■ **REQUIRED ACTION**:
Each record below must be returned exactly as shown.

■ **Code change snippets**:

::::

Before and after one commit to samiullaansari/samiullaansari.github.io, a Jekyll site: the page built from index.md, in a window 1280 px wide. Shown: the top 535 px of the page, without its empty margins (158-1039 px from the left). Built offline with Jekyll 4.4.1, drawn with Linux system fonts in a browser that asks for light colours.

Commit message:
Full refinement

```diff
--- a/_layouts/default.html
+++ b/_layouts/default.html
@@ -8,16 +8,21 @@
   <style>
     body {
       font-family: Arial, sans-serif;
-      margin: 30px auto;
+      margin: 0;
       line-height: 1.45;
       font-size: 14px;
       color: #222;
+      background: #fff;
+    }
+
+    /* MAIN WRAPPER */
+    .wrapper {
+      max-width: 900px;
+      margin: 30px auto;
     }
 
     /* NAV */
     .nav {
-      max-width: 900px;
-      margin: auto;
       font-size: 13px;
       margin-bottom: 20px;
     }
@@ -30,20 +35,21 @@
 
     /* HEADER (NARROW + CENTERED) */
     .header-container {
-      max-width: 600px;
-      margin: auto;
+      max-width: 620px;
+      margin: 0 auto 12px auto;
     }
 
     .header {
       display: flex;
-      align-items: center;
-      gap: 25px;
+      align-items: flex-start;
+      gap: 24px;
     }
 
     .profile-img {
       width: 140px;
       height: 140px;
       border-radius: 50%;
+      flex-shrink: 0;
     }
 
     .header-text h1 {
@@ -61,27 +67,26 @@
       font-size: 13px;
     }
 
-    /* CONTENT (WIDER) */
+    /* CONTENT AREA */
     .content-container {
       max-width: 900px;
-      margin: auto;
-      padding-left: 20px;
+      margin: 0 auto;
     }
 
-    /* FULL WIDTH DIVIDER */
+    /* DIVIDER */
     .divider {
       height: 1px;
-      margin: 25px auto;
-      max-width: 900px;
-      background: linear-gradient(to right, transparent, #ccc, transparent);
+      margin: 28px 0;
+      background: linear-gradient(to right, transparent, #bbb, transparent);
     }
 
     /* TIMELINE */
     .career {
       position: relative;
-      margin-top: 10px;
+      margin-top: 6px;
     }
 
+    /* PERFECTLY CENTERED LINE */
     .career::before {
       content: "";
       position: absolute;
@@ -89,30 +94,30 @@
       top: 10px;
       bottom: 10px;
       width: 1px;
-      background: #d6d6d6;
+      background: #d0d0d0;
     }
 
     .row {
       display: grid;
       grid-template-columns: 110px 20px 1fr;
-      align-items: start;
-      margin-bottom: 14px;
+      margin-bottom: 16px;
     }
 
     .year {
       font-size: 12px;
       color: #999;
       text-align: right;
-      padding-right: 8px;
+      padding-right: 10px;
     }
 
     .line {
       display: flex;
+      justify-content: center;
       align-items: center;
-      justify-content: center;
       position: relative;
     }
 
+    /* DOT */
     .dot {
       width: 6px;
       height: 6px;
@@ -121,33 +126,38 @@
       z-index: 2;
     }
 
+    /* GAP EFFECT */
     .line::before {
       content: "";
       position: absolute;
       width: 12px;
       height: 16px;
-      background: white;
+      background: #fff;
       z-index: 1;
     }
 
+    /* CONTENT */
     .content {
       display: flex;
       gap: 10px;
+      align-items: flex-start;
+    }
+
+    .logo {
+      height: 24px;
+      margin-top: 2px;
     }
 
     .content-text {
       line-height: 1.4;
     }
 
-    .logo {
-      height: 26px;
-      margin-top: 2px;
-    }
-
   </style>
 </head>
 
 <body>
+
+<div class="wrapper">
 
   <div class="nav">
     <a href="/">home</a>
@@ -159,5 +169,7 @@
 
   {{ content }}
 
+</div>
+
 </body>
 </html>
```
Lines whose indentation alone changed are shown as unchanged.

::::

■ **TASK SOLUTION**:
Before and after one commit to samiullaansari/samiullaansari.github.io, a Jekyll site: the page built from index.md, in a window 1280 px wide. Shown: the top 535 px of the page, without its empty margins (158-1039 px from the left). Built offline with Jekyll 4.4.1, drawn with Linux system fonts in a browser that asks for light colours.

Commit message:
Full refinement

```diff
--- a/_layouts/default.html
+++ b/_layouts/default.html
@@ -8,16 +8,21 @@
   <style>
     body {
       font-family: Arial, sans-serif;
-      margin: 30px auto;
+      margin: 0;
       line-height: 1.45;
       font-size: 14px;
       color: #222;
+      background: #fff;
+    }
+
+    /* MAIN WRAPPER */
+    .wrapper {
+      max-width: 900px;
+      margin: 30px auto;
     }
 
     /* NAV */
     .nav {
-      max-width: 900px;
-      margin: auto;
       font-size: 13px;
       margin-bottom: 20px;
     }
@@ -30,20 +35,21 @@
 
     /* HEADER (NARROW + CENTERED) */
     .header-container {
-      max-width: 600px;
-      margin: auto;
+      max-width: 620px;
+      margin: 0 auto 12px auto;
     }
 
     .header {
       display: flex;
-      align-items: center;
-      gap: 25px;
+      align-items: flex-start;
+      gap: 24px;
     }
 
     .profile-img {
       width: 140px;
       height: 140px;
       border-radius: 50%;
+      flex-shrink: 0;
     }
 
     .header-text h1 {
@@ -61,27 +67,26 @@
       font-size: 13px;
     }
 
-    /* CONTENT (WIDER) */
+    /* CONTENT AREA */
     .content-container {
       max-width: 900px;
-      margin: auto;
-      padding-left: 20px;
+      margin: 0 auto;
     }
 
-    /* FULL WIDTH DIVIDER */
+    /* DIVIDER */
     .divider {
       height: 1px;
-      margin: 25px auto;
-      max-width: 900px;
-      background: linear-gradient(to right, transparent, #ccc, transparent);
+      margin: 28px 0;
+      background: linear-gradient(to right, transparent, #bbb, transparent);
     }
 
     /* TIMELINE */
     .career {
       position: relative;
-      margin-top: 10px;
+      margin-top: 6px;
     }
 
+    /* PERFECTLY CENTERED LINE */
     .career::before {
       content: "";
       position: absolute;
@@ -89,30 +94,30 @@
       top: 10px;
       bottom: 10px;
       width: 1px;
-      background: #d6d6d6;
+      background: #d0d0d0;
     }
 
     .row {
       display: grid;
       grid-template-columns: 110px 20px 1fr;
-      align-items: start;
-      margin-bottom: 14px;
+      margin-bottom: 16px;
     }
 
     .year {
       font-size: 12px;
       color: #999;
       text-align: right;
-      padding-right: 8px;
+      padding-right: 10px;
     }
 
     .line {
       display: flex;
+      justify-content: center;
       align-items: center;
-      justify-content: center;
       position: relative;
     }
 
+    /* DOT */
     .dot {
       width: 6px;
       height: 6px;
@@ -121,33 +126,38 @@
       z-index: 2;
     }
 
+    /* GAP EFFECT */
     .line::before {
       content: "";
       position: absolute;
       width: 12px;
       height: 16px;
-      background: white;
+      background: #fff;
       z-index: 1;
     }
 
+    /* CONTENT */
     .content {
       display: flex;
       gap: 10px;
+      align-items: flex-start;
+    }
+
+    .logo {
+      height: 24px;
+      margin-top: 2px;
     }
 
     .content-text {
       line-height: 1.4;
     }
 
-    .logo {
-      height: 26px;
-      margin-top: 2px;
-    }
-
   </style>
 </head>
 
 <body>
+
+<div class="wrapper">
 
   <div class="nav">
     <a href="/">home</a>
@@ -159,5 +169,7 @@
 
   {{ content }}
 
+</div>
+
 </body>
 </html>
```
Lines whose indentation alone changed are shown as unchanged.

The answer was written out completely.